Here’s How Much a 1973 Chevrolet Camaro Z28 Costs Today
The 1960s and early 1970s were the golden age of muscle cars in American automotive history. Before fuel prices skyrocketed and left them scrambling for fuel efficiency, major auto companies were all focused on bringing out the most muscular pony cars that would leave their rivals in the dust. Leading the pack in popularity has always been the first muscle car to arrive, the Ford Mustang, but Ford’s rivals have not handed it that title easily. And General Motors’ main competitor to the Mustang was the Chevrolet Camaro.
The first generation ran from 1967 to 1969, while the second generation ran from 1970 to 1981. It was later replaced by the third generation which ran from 1982 to 1992, and then the fourth generation from 1993 to 2002.
Finally, there was the fifth generation from 2003 to 2015 and the sixth and current generation which raced from 2016 to present. And while the Camaro never overtook the Mustang as General Motors executives had hoped, it has become a cultural icon in its own right. He has a long history of film appearances, most notably as the character Bumblebee in the Transformers franchise, and is considered one of the great examples of the classic muscle car era.
The Chevrolet Camaro Z/28 made a name for itself as a race-focused performance package on the original Chevrolet Camaro, and its second-generation incarnation is just as peppy.
The 1973 Chevrolet Camaro Z28: The Z28 Story
When Chevrolet put the Camaro on sale, they offered it in a variety of trim levels, just like you’ll find on most cars today. The SS (Super Sport) and RS (Rally Sport) were both popular appearance and performance packages, but there was another that few people knew about. This performance package was unadvertised and was hidden in the catalog; only true enthusiasts knew what to ask for. To that end, he didn’t even have a fancy name. The Z/28 moniker simply comes from Chevrolet’s internal code for the performance package, RPO Z28.
The Z/28 was an even more powerful trim level than the standard Camaro, as it was a Camaro specifically designed for track racing.
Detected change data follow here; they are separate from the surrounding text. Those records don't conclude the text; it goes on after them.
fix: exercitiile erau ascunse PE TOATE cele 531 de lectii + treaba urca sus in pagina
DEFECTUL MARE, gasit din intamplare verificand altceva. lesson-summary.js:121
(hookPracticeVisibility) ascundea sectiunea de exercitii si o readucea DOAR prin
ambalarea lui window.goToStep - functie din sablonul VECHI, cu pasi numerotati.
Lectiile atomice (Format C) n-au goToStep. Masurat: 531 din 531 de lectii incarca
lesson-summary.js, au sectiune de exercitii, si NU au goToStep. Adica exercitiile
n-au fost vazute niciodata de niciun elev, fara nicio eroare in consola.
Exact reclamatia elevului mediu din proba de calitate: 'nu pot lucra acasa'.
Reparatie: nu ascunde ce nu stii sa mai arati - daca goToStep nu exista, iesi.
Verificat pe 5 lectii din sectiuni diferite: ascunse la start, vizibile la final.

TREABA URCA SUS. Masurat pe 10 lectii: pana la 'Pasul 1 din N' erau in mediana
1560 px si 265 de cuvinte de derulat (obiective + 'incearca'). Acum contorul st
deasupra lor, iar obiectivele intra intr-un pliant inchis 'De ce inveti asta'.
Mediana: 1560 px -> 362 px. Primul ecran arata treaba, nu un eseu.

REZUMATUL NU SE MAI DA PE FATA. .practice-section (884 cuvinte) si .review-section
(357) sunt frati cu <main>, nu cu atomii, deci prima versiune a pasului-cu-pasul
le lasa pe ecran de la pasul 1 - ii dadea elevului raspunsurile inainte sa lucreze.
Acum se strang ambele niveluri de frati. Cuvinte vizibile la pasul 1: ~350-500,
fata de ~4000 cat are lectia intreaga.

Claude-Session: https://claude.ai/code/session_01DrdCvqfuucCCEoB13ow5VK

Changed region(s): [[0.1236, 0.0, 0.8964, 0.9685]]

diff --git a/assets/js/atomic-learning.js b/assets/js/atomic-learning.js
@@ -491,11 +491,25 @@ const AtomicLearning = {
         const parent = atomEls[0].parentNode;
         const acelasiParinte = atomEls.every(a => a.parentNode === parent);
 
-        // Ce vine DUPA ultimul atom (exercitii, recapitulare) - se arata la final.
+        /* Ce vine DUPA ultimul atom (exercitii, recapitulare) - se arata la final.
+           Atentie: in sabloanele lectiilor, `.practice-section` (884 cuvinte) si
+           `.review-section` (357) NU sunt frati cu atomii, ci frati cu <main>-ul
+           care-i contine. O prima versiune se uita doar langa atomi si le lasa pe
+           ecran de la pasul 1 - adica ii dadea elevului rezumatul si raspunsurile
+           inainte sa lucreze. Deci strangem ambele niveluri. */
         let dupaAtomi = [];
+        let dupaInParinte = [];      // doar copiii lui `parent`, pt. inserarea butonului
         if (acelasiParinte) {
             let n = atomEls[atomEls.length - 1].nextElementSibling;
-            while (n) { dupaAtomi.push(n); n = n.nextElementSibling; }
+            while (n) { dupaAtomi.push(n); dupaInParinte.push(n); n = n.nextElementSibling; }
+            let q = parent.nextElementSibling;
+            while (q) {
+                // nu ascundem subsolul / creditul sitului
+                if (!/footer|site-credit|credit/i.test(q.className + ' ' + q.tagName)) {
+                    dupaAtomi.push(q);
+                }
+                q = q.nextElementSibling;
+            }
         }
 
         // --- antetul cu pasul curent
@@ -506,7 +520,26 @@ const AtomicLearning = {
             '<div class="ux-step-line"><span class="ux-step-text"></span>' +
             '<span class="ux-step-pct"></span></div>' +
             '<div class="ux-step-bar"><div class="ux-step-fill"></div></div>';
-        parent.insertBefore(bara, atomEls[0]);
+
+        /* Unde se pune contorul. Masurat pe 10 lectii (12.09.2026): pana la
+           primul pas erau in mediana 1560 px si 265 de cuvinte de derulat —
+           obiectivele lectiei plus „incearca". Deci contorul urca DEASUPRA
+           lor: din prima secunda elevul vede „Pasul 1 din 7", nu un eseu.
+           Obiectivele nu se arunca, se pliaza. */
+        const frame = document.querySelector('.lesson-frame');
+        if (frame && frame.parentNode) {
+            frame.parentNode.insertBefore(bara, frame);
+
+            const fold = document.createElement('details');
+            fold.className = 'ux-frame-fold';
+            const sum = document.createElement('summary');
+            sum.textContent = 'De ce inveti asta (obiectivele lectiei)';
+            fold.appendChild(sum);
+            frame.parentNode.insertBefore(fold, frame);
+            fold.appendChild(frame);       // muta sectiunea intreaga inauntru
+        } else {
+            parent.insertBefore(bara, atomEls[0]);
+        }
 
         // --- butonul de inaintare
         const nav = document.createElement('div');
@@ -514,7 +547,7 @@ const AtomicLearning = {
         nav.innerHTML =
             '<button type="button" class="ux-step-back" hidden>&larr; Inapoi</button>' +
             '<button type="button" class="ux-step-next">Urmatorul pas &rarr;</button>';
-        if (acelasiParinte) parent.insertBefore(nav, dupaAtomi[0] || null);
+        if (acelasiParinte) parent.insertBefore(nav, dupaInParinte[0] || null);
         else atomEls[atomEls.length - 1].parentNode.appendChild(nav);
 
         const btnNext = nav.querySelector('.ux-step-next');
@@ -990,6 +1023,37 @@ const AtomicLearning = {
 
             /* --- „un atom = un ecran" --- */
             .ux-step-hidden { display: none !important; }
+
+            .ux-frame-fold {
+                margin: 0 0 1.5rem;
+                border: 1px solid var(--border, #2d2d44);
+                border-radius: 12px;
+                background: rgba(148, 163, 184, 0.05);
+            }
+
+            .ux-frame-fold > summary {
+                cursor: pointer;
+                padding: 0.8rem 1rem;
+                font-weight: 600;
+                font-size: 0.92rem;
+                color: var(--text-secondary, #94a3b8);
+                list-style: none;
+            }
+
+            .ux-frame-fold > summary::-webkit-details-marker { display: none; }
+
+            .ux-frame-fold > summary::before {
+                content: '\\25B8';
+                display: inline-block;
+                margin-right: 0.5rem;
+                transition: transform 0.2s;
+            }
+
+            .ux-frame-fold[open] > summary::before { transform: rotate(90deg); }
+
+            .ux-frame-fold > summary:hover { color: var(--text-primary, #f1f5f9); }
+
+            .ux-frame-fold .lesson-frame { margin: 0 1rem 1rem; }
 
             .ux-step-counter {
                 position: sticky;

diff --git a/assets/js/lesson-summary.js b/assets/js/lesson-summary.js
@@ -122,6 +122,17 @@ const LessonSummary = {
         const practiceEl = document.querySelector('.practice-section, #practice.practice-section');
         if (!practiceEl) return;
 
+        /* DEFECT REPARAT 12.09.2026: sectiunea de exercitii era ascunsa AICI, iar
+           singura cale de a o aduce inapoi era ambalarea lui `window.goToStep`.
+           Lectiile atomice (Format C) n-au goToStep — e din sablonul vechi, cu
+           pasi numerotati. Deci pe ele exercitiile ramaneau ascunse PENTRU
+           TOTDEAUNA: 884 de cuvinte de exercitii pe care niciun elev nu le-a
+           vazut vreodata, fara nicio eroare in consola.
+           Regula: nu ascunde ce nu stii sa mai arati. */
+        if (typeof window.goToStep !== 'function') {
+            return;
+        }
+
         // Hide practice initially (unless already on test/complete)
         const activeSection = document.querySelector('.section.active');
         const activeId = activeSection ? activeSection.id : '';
Although Chevrolet does not advertise it, the Z/28 legend has spread among performance enthusiasts by word of mouth. It was so successful that Chevrolet continued to offer the Z/28 into the second generation and beyond, selling the performance package from the Camaro’s introduction until 1974, before bringing it back in 1977.
1973 Chevrolet Camaro Z28 Specs
The 1973 Chevrolet Camaro Z/28 features a naturally aspirated 5.7-liter version of General Motors’ famous Chevrolet small-block V8. That gives it a claimed 245 horsepower at 5,200 rpm and 280 lb-ft of torque at 4,000 rpm. In practice, however, Chevrolet underestimated the Camaro’s horsepower, and the 1973 Z/28 can reach 360 horsepower. With that power, it goes from zero to sixty miles per hour in 6.5 seconds and has a top speed of 125 miles per hour.
Despite the understated horsepower which is, unfortunately, a decrease in performance over the original Z/28, as in 1973 the muscle car era was waning in the face of rising fuel prices. The Camaro wasn’t the only muscle car to suffer, as the second-generation Mustang was infamously criticized as a drop in quality from the original. But don’t let that make you think the Z/28 isn’t a serious performance car, it’s still great fun on the track or on the road. As a bonus, the 1973 edition was the first model of the Camaro Z/28 to offer air conditioning.
The cost of the 1973 Chevrolet Camaro Z28
The original MSRP of a new 1973 Chevrolet Camaro Z/28 was $3,713, which equates to a quite reasonable $23,726 in today’s money. You can expect a classic muscle car to sell for a lot more than that now, but there’s good news if you’re in the market for one. The first generation Z/28s are the most sought after, while the second generation is somewhat overlooked and the price goes down year by year.
According to Hagerty, the average cost of a 1973 Chevrolet Camaro Z/28 is only $29,500. What you’ll end up paying naturally will vary depending on the condition of the Camaro you’re looking at, and you can easily end up paying a lot more or less than that. Of course, the downside of the 1973 model is that you get a model with less performance than the first generation, but that doesn’t make the 1973 model any less of a classic muscle car.
This is the coolest feature of the 2015 Chevrolet Camaro Z/28
About the Author